[Exercise details]: Give back every record below in full and exactly, but without a single image.

[Supplied information]

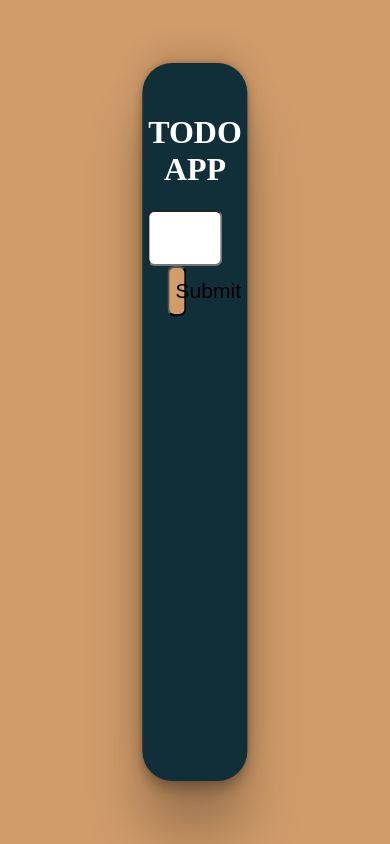
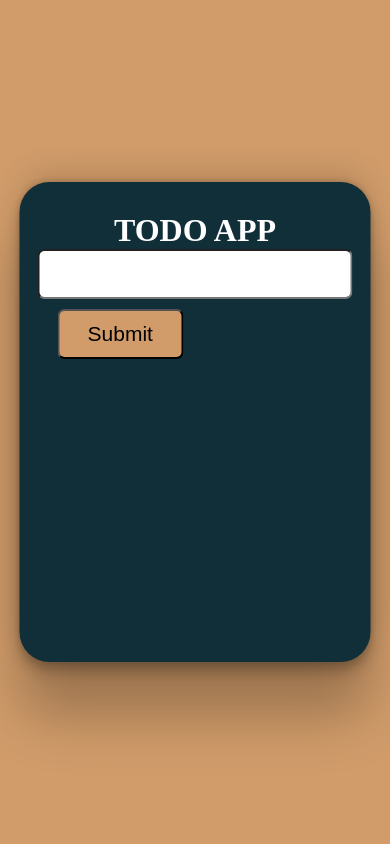
Before and after one commit to Nky237/React_Todo_App, a React (Vite) app: page / in a window 390 px wide. Built offline with nearby package versions, Linux system fonts and the light colour scheme.

Commit message:
fixed responsiveness issue

```diff
--- a/src/App.css
+++ b/src/App.css
@@ -1,8 +1,15 @@
+*{
+    padding: 0;
+    margin: 0;
+    box-sizing: border-box;
+}
 body{
     background-color: #D19C6A;
     color: white;
+    max-height: 100vh;
 }
 .App{
+    overflow-y: hidden;
     width: 27%;
     position: absolute;
     top: 50%;
@@ -35,6 +42,7 @@ h1{
     font-size: 21px;
     background-color: #D19C6A;
     border-radius: 7px;
+    cursor: pointer;
 }
 .text li{
     color: white;
@@ -61,3 +69,28 @@ ul{
     margin: 0 !important;
     padding: 0 !important;
 }
+@media only screen and (max-width: 1024px){
+.App{
+    height: 30rem;
+    width: 37%;
+}
+.form input{
+    width: 65%;
+}
+.form button{
+    padding: 6px;
+    width: 27%;
+}
+}
+@media only screen and (max-width: 540px){
+.App{
+    width:90%;
+}
+.form input{
+    width: 100%;
+}
+.form button{
+    width: 40%;
+    margin-top: 10px;
+}
+}
```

[/Supplied information]

[Finished task]:
Before and after one commit to Nky237/React_Todo_App, a React (Vite) app: page / in a window 390 px wide. Built offline with nearby package versions, Linux system fonts and the light colour scheme.

Commit message:
fixed responsiveness issue

```diff
--- a/src/App.css
+++ b/src/App.css
@@ -1,8 +1,15 @@
+*{
+    padding: 0;
+    margin: 0;
+    box-sizing: border-box;
+}
 body{
     background-color: #D19C6A;
     color: white;
+    max-height: 100vh;
 }
 .App{
+    overflow-y: hidden;
     width: 27%;
     position: absolute;
     top: 50%;
@@ -35,6 +42,7 @@ h1{
     font-size: 21px;
     background-color: #D19C6A;
     border-radius: 7px;
+    cursor: pointer;
 }
 .text li{
     color: white;
@@ -61,3 +69,28 @@ ul{
     margin: 0 !important;
     padding: 0 !important;
 }
+@media only screen and (max-width: 1024px){
+.App{
+    height: 30rem;
+    width: 37%;
+}
+.form input{
+    width: 65%;
+}
+.form button{
+    padding: 6px;
+    width: 27%;
+}
+}
+@media only screen and (max-width: 540px){
+.App{
+    width:90%;
+}
+.form input{
+    width: 100%;
+}
+.form button{
+    width: 40%;
+    margin-top: 10px;
+}
+}
```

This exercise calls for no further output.